* Exercise aim
Find the word "value" in the records and copy every line where it occurs.

════

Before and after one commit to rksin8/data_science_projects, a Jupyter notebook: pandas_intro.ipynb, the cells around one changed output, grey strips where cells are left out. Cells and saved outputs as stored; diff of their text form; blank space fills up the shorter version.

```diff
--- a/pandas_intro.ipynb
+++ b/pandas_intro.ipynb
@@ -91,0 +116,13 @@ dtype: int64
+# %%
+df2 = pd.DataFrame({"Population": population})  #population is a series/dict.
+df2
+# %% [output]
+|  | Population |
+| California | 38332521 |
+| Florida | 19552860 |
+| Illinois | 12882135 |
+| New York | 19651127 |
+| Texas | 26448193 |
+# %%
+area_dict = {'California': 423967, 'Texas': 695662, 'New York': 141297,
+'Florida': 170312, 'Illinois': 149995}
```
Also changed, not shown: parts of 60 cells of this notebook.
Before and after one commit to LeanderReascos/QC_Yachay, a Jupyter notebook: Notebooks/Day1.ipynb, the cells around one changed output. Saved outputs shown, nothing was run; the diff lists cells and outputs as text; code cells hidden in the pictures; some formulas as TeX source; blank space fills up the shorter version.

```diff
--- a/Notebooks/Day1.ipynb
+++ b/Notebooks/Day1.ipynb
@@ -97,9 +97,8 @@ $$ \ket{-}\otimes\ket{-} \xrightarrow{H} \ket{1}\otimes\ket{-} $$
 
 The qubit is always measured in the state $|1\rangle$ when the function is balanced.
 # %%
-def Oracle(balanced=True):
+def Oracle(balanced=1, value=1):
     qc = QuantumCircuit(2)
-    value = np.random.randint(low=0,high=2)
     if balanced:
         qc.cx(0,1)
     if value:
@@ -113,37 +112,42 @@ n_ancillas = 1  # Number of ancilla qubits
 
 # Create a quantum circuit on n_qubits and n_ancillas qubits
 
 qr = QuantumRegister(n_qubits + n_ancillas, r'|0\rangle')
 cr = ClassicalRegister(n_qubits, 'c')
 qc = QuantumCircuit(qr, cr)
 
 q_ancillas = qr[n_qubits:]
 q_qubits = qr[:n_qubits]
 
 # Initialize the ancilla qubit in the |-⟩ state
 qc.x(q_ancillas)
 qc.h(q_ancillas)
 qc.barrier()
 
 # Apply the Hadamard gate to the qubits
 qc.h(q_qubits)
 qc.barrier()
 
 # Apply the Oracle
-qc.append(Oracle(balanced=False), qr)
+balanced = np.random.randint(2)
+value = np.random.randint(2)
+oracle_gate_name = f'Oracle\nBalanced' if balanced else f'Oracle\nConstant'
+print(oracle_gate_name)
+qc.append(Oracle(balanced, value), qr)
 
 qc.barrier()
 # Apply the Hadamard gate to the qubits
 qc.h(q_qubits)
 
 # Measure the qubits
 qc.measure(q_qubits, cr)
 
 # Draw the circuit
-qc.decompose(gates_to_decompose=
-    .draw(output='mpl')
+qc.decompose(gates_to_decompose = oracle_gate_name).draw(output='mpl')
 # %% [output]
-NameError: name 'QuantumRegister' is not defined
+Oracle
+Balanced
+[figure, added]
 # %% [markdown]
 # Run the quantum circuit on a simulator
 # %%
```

════

* Exercise output
+def Oracle(balanced=1, value=1):
-    value = np.random.randint(low=0,high=2)
     if value:
+value = np.random.randint(2)
+qc.append(Oracle(balanced, value), qr)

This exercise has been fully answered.